“Don’t get the wrong idea, I’m not a heavy drinker. Sometimes I can go for hours without touching a drop.” That’s the opening line Noël Coward uses on Archie at Cukor’s party in Hollywood, and it’s an apt distillation of the famously droll writer-actor-composer. Coward was an astonishingly prolific playwright and performer on the London stage. Over the course of his life, he wrote nearly three dozen plays and musicals, usually satires of high society that made for perfectly frothy films. Producers in Britain and Hollywood began buying up his comedies in the silent era, but Coward wasn’t content to merely sign his rights away. He worked as a producer, screenwriter, and actor on both sides of the pond. In Full Service, Bowers claims Coward was a frequent customer; he was also a noted guest at Cukor’s pool parties.

Peg Entwistle

Photo: Rko/Kobal/Shutterstock

On September 16, 1932, Peg Entwistle climbed a ladder to the top of the “Hollywoodland” sign, stood atop the 50-foot-tall H, and leapt to her death. The shocking true story became the default allegory for the destructive nature of Tinseltown, and on Hollywood, it’s the basis of Archie’s industry-changing blockbuster Meg.

Entwistle began acting as a teenager, booking consistent work on Broadway before she moved to Los Angeles to star in The Mad Hopes with Billie Burke and Humphrey Bogart. She got great notices for that stage production, and the buzz soon reached legendary producer David O. Selznick. As recounted in Peg Entwistle and the Hollywood Sign Suicide, Selznick urged Cukor to consider her for the comedy A Bill of Divorcement. She didn’t get the part (it went to Katharine Hepburn), but she signed a one-picture deal with RKO to make her first movie, Thirteen Women. Entwistle’s screen time was slashed from 16 minutes to 4, a setback that Hollywood includes in Archie’s fake script, but unlike the Peg in that story, she didn’t have a concerned boyfriend chasing after her. Her marriage to the alcoholic and abusive Robert Keith ended in 1929, and news of his remarriage — along with her professional disappointments — devastated the young actress. She died before Thirteen Women was released.
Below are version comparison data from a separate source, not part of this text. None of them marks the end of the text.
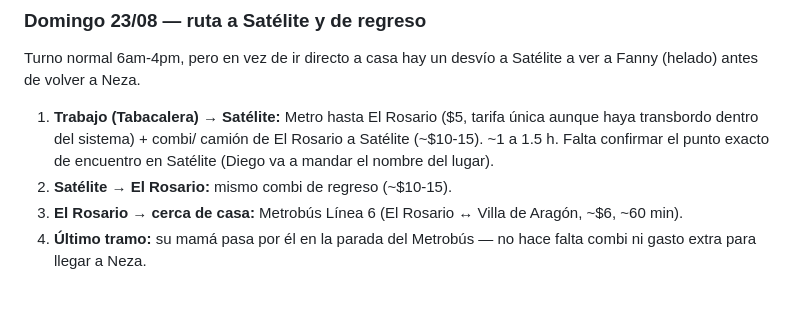
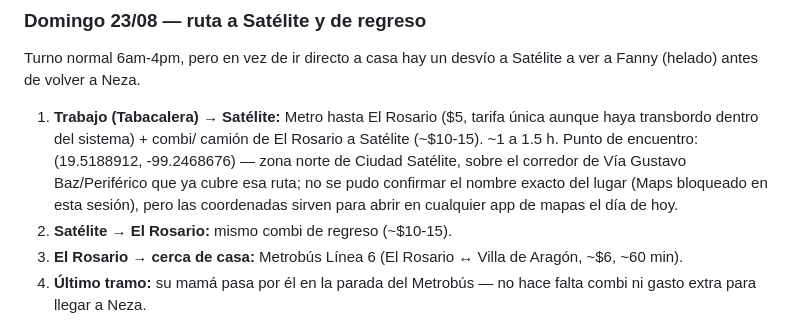
Before and after one commit to skywalkerdiego/Cerebro, a Markdown page: perfil/rutina.md, the part around the change. GitHub-like rendering; blank space fills up the shorter version.

Commit message:
Agrega coordenadas del punto de encuentro en Satélite

```diff
--- a/perfil/rutina.md
+++ b/perfil/rutina.md
@@ -82,9 +82,12 @@ Satélite a ver a Fanny (helado) antes de volver a Neza.
 
 1. **Trabajo (Tabacalera) → Satélite:** Metro hasta El Rosario ($5,
    tarifa única aunque haya transbordo dentro del sistema) + combi/
-   camión de El Rosario a Satélite (~$10-15). ~1 a 1.5 h. Falta
-   confirmar el punto exacto de encuentro en Satélite (Diego va a
-   mandar el nombre del lugar).
+   camión de El Rosario a Satélite (~$10-15). ~1 a 1.5 h. Punto de
+   encuentro: (19.5188912, -99.2468676) — zona norte de Ciudad
+   Satélite, sobre el corredor de Vía Gustavo Baz/Periférico que ya
+   cubre esa ruta; no se pudo confirmar el nombre exacto del lugar
+   (Maps bloqueado en esta sesión), pero las coordenadas sirven para
+   abrir en cualquier app de mapas el día de hoy.
 2. **Satélite → El Rosario:** mismo combi de regreso (~$10-15).
 3. **El Rosario → cerca de casa:** Metrobús Línea 6 (El Rosario ↔
    Villa de Aragón, ~$6, ~60 min).
```
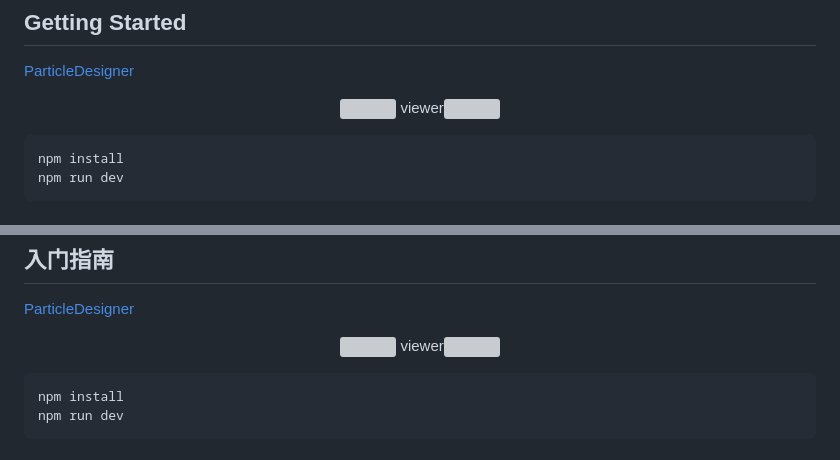
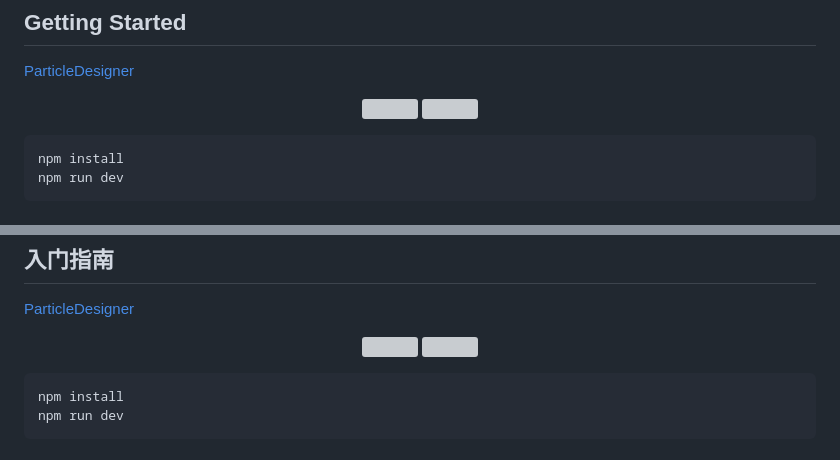
Before and after one commit to gameatp/ParticleDesignerViewer, a Markdown page: README.md, 2 parts joined by grey strips. Rendered like a GitHub page; grey boxes are pictures that could not be loaded.

````diff
--- a/README.md
+++ b/README.md
@@ -26,7 +26,7 @@ With this project, users can import JSON files generated by our custom ParticleD
 
 <p align="center">
   <a href="https://easyshow.xyz/ParticleDesigner"><img width="274" src="https://htmlresources.oss-cn-shanghai.aliyuncs.com/particleeditor/editor.jpg" /></a>
-  viewer<img width="274" src="https://htmlresources.oss-cn-shanghai.aliyuncs.com/particleeditor/viewer.jpg" />
+  <img width="274" src="https://htmlresources.oss-cn-shanghai.aliyuncs.com/particleeditor/viewer.jpg" />
 </p>
 
 ```shell
@@ -68,7 +68,7 @@ Contributions are welcome! If you have any ideas for improvements or encounter a
 
 <p align="center">
   <a href="https://easyshow.xyz/ParticleDesigner"><img width="274" src="https://htmlresources.oss-cn-shanghai.aliyuncs.com/particleeditor/editor.jpg" /></a>
-  viewer<img width="274" src="https://htmlresources.oss-cn-shanghai.aliyuncs.com/particleeditor/viewer.jpg" />
+  <img width="274" src="https://htmlresources.oss-cn-shanghai.aliyuncs.com/particleeditor/viewer.jpg" />
 </p>
 
 ```shell
````
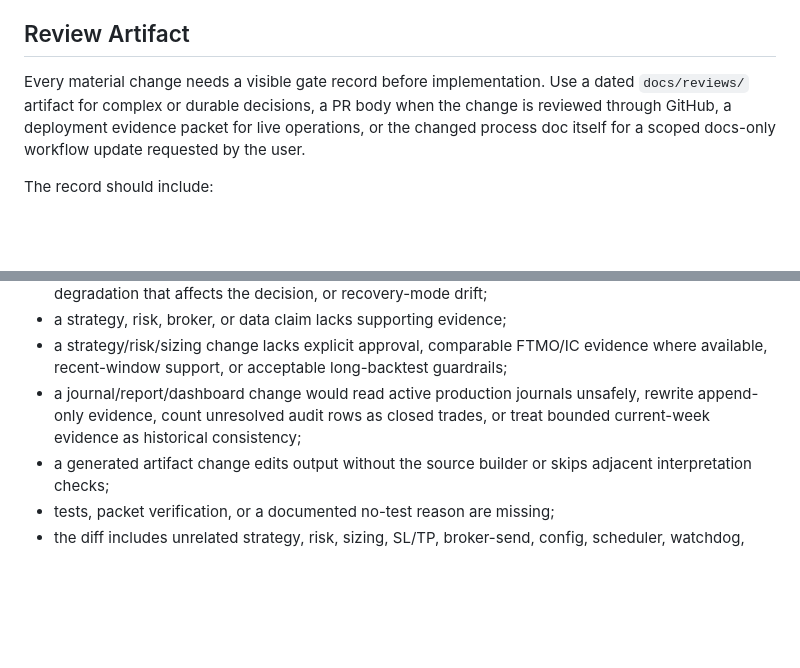
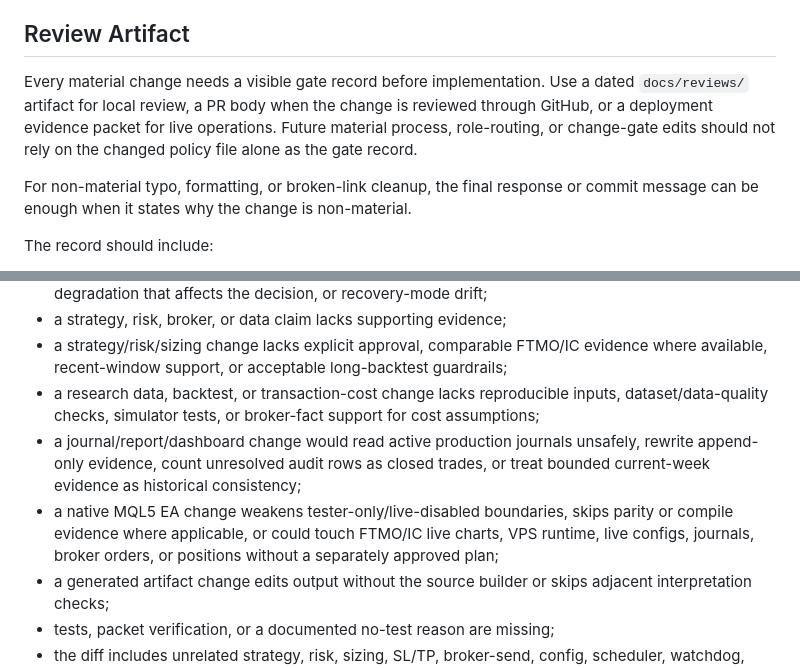
Before and after one commit to CodyChew/TradeAutomation, a Markdown page: docs/change_gate.md, 2 parts joined by grey strips. Rendered like a GitHub page; blank space fills up the shorter version.

Commit message:
Tighten TradeAutomation change gate coverage

```diff
--- a/docs/change_gate.md
+++ b/docs/change_gate.md
@@ -49,10 +49,13 @@ stop condition is triggered.
 ## Review Artifact
 
 Every material change needs a visible gate record before implementation. Use a
-dated `docs/reviews/` artifact for complex or durable decisions, a PR body when
-the change is reviewed through GitHub, a deployment evidence packet for live
-operations, or the changed process doc itself for a scoped docs-only workflow
-update requested by the user.
+dated `docs/reviews/` artifact for local review, a PR body when the change is
+reviewed through GitHub, or a deployment evidence packet for live operations.
+Future material process, role-routing, or change-gate edits should not rely on
+the changed policy file alone as the gate record.
+
+For non-material typo, formatting, or broken-link cleanup, the final response
+or commit message can be enough when it states why the change is non-material.
 
 The record should include:
 
@@ -106,9 +111,16 @@ Pause before implementation when any of these are true:
 - a strategy/risk/sizing change lacks explicit approval, comparable FTMO/IC
   evidence where available, recent-window support, or acceptable long-backtest
   guardrails;
+- a research data, backtest, or transaction-cost change lacks reproducible
+  inputs, dataset/data-quality checks, simulator tests, or broker-fact support
+  for cost assumptions;
 - a journal/report/dashboard change would read active production journals
   unsafely, rewrite append-only evidence, count unresolved audit rows as closed
   trades, or treat bounded current-week evidence as historical consistency;
+- a native MQL5 EA change weakens tester-only/live-disabled boundaries, skips
+  parity or compile evidence where applicable, or could touch FTMO/IC live
+  charts, VPS runtime, live configs, journals, broker orders, or positions
+  without a separately approved plan;
 - a generated artifact change edits output without the source builder or skips
   adjacent interpretation checks;
 - tests, packet verification, or a documented no-test reason are missing;
```
Also changed, not shown: other parts of docs/change_gate.md (+2 -0 lines), AGENTS.md (+4 -3 lines), docs/reviews/2026-06-27-change-gate-followup.md (added, +60 -0 lines).
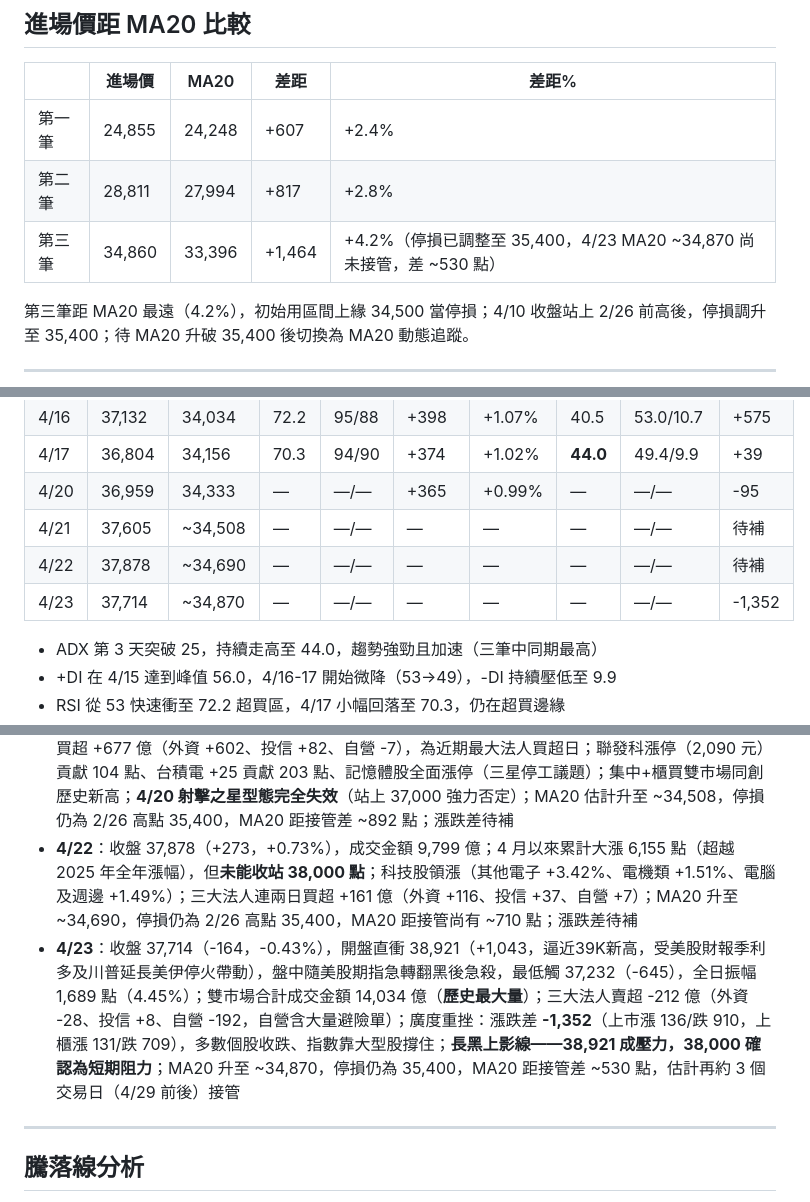
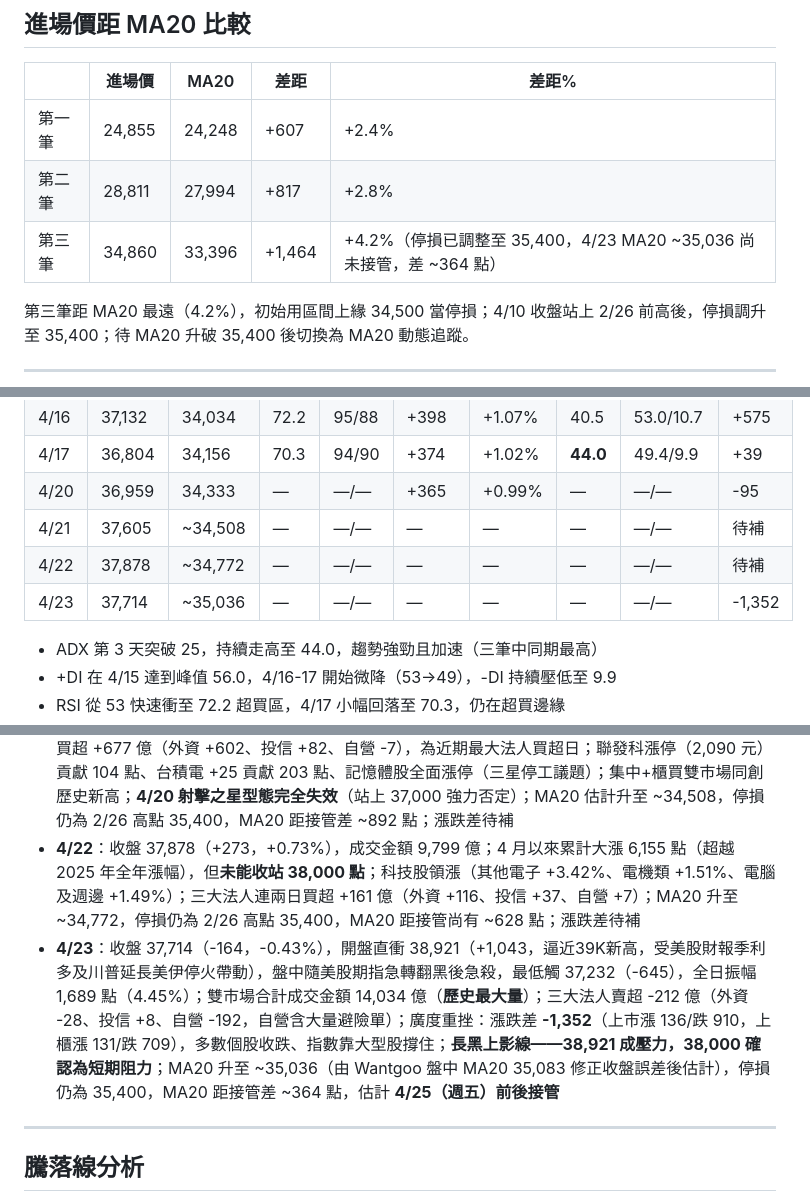
Before and after one commit to Su-Jhen/invest-pages, a Markdown page: articles/20260417-three-trades-system.md, 3 parts joined by grey strips. Drawn GitHub-style.

Commit message:
Update data (2026-04-23 16:41)

```diff
--- a/articles/20260417-three-trades-system.md
+++ b/articles/20260417-three-trades-system.md
@@ -60,7 +60,7 @@
 |---|---|---|---|---|
 | 第一筆 | 24,855 | 24,248 | +607 | +2.4% |
 | 第二筆 | 28,811 | 27,994 | +817 | +2.8% |
-| 第三筆 | 34,860 | 33,396 | +1,464 | +4.2%（停損已調整至 35,400，4/23 MA20 ~34,870 尚未接管，差 ~530 點） |
+| 第三筆 | 34,860 | 33,396 | +1,464 | +4.2%（停損已調整至 35,400，4/23 MA20 ~35,036 尚未接管，差 ~364 點） |
 
 第三筆距 MA20 最遠（4.2%），初始用區間上緣 34,500 當停損；4/10 收盤站上 2/26 前高後，停損調升至 35,400；待 MA20 升破 35,400 後切換為 MA20 動態追蹤。
 
@@ -195,8 +195,8 @@
 | 4/17 | 36,804 | 34,156 | 70.3 | 94/90 | +374 | +1.02% | **44.0** | 49.4/9.9 | +39 |
 | 4/20 | 36,959 | 34,333 | — | —/— | +365 | +0.99% | — | —/— | -95 |
 | 4/21 | 37,605 | ~34,508 | — | —/— | — | — | — | —/— | 待補 |
-| 4/22 | 37,878 | ~34,690 | — | —/— | — | — | — | —/— | 待補 |
-| 4/23 | 37,714 | ~34,870 | — | —/— | — | — | — | —/— | -1,352 |
+| 4/22 | 37,878 | ~34,772 | — | —/— | — | — | — | —/— | 待補 |
+| 4/23 | 37,714 | ~35,036 | — | —/— | — | — | — | —/— | -1,352 |
 
 - ADX 第 3 天突破 25，持續走高至 44.0，趨勢強勁且加速（三筆中同期最高）
 - +DI 在 4/15 達到峰值 56.0，4/16-17 開始微降（53→49），-DI 持續壓低至 9.9
@@ -207,8 +207,8 @@
 - **4/17**：收盤 36,804（-328，-0.88%），高開低走，三大法人全面賣超 -159 億（外資 -20、投信 -103、自營 -36）
 - **4/20**：收盤 36,959（+155，+0.42%），開高後拉至 37,345 再拉回（高開低走），成交金額 9,221 億（近 4/16 高量 9,273 億）；三大法人合計賣超 -21 億（外資轉買超 +43、投信 -16、自營 -48）；MA20 升至 34,333，停損為 2/26 高點 35,400，MA20 距接管尚有 ~1,067 點
 - **4/21**：收盤 37,605（+646，+1.75%），開盤 37,051，高點 37,782；成交金額 9,815 億；三大法人大買超 +677 億（外資 +602、投信 +82、自營 -7），為近期最大法人買超日；聯發科漲停（2,090 元）貢獻 104 點、台積電 +25 貢獻 203 點、記憶體股全面漲停（三星停工議題）；集中+櫃買雙市場同創歷史新高；**4/20 射擊之星型態完全失效**（站上 37,000 強力否定）；MA20 估計升至 ~34,508，停損仍為 2/26 高點 35,400，MA20 距接管差 ~892 點；漲跌差待補
-- **4/22**：收盤 37,878（+273，+0.73%），成交金額 9,799 億；4 月以來累計大漲 6,155 點（超越 2025 年全年漲幅），但**未能收站 38,000 點**；科技股領漲（其他電子 +3.42%、電機類 +1.51%、電腦及週邊 +1.49%）；三大法人連兩日買超 +161 億（外資 +116、投信 +37、自營 +7）；MA20 升至 ~34,690，停損仍為 2/26 高點 35,400，MA20 距接管尚有 ~710 點；漲跌差待補
-- **4/23**：收盤 37,714（-164，-0.43%），開盤直衝 38,921（+1,043，逼近39K新高，受美股財報季利多及川普延長美伊停火帶動），盤中隨美股期指急轉翻黑後急殺，最低觸 37,232（-645），全日振幅 1,689 點（4.45%）；雙市場合計成交金額 14,034 億（**歷史最大量**）；三大法人賣超 -212 億（外資 -28、投信 +8、自營 -192，自營含大量避險單）；廣度重挫：漲跌差 **-1,352**（上市漲 136/跌 910，上櫃漲 131/跌 709），多數個股收跌、指數靠大型股撐住；**長黑上影線——38,921 成壓力，38,000 確認為短期阻力**；MA20 升至 ~34,870，停損仍為 35,400，MA20 距接管差 ~530 點，估計再約 3 個交易日（4/29 前後）接管
+- **4/22**：收盤 37,878（+273，+0.73%），成交金額 9,799 億；4 月以來累計大漲 6,155 點（超越 2025 年全年漲幅），但**未能收站 38,000 點**；科技股領漲（其他電子 +3.42%、電機類 +1.51%、電腦及週邊 +1.49%）；三大法人連兩日買超 +161 億（外資 +116、投信 +37、自營 +7）；MA20 升至 ~34,772，停損仍為 2/26 高點 35,400，MA20 距接管尚有 ~628 點；漲跌差待補
+- **4/23**：收盤 37,714（-164，-0.43%），開盤直衝 38,921（+1,043，逼近39K新高，受美股財報季利多及川普延長美伊停火帶動），盤中隨美股期指急轉翻黑後急殺，最低觸 37,232（-645），全日振幅 1,689 點（4.45%）；雙市場合計成交金額 14,034 億（**歷史最大量**）；三大法人賣超 -212 億（外資 -28、投信 +8、自營 -192，自營含大量避險單）；廣度重挫：漲跌差 **-1,352**（上市漲 136/跌 910，上櫃漲 131/跌 709），多數個股收跌、指數靠大型股撐住；**長黑上影線——38,921 成壓力，38,000 確認為短期阻力**；MA20 升至 ~35,036（由 Wantgoo 盤中 MA20 35,083 修正收盤誤差後估計），停損仍為 35,400，MA20 距接管差 ~364 點，估計 **4/25（週五）前後接管**
 
 ---
 
```
Also changed, not shown: other parts of articles/20260417-three-trades-system.md (+2 -2 lines).
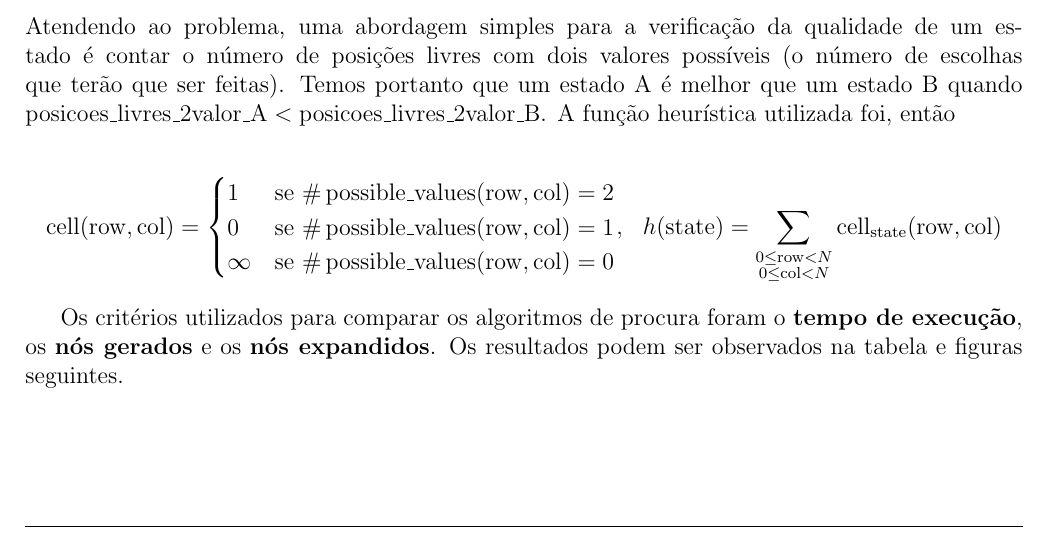
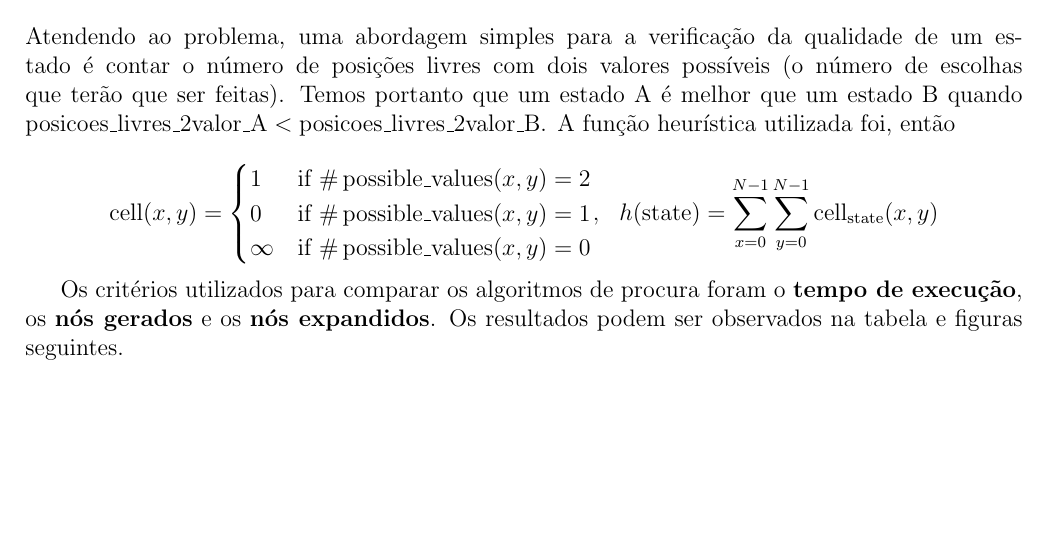
Before and after one commit to diogotcorreia/takuzu-ia, a LaTeX document (report/report.tex): part of page 1 of 2, cut so that both start at the same text. Compiled offline with pdfLaTeX.

Commit message:
Replace row,col with x,y on h function

```diff
--- a/report/report.tex
+++ b/report/report.tex
@@ -101,13 +101,13 @@ A função heurística utilizada foi, então
 
 \[
   \begin{aligned}
-    \op{cell}(\op{row}, \op{col}) = \begin{cases}
-                                      1      & \text{se}~\#\op{possible\_values}(\op{row}, \op{col}) = 2 \\
-                                      0      & \text{se}~\#\op{possible\_values}(\op{row}, \op{col}) = 1 \\
-                                      \infty & \text{se}~\#\op{possible\_values}(\op{row}, \op{col}) = 0
-                                    \end{cases}
+    \op{cell}(x, y) = \begin{cases}
+                        1      & \text{if}~\#\op{possible\_values}(x, y) = 2 \\
+                        0      & \text{if}~\#\op{possible\_values}(x, y) = 1 \\
+                        \infty & \text{if}~\#\op{possible\_values}(x, y) = 0
+                      \end{cases}
      & , &
-    h(\op{state}) = \sum_{\substack{0\leq \op{row} < N \\0\leq \op{col} < N}} \op{cell}_{\op{state}}(\op{row}, \op{col})
+    h(\op{state}) = \sum^{N-1}_{x=0}\sum^{N-1}_{y=0} \op{cell}_{\op{state}}(x, y)
   \end{aligned}
 \]
 
```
The True Hollywood Stories Behind Hollywood’s Alt-History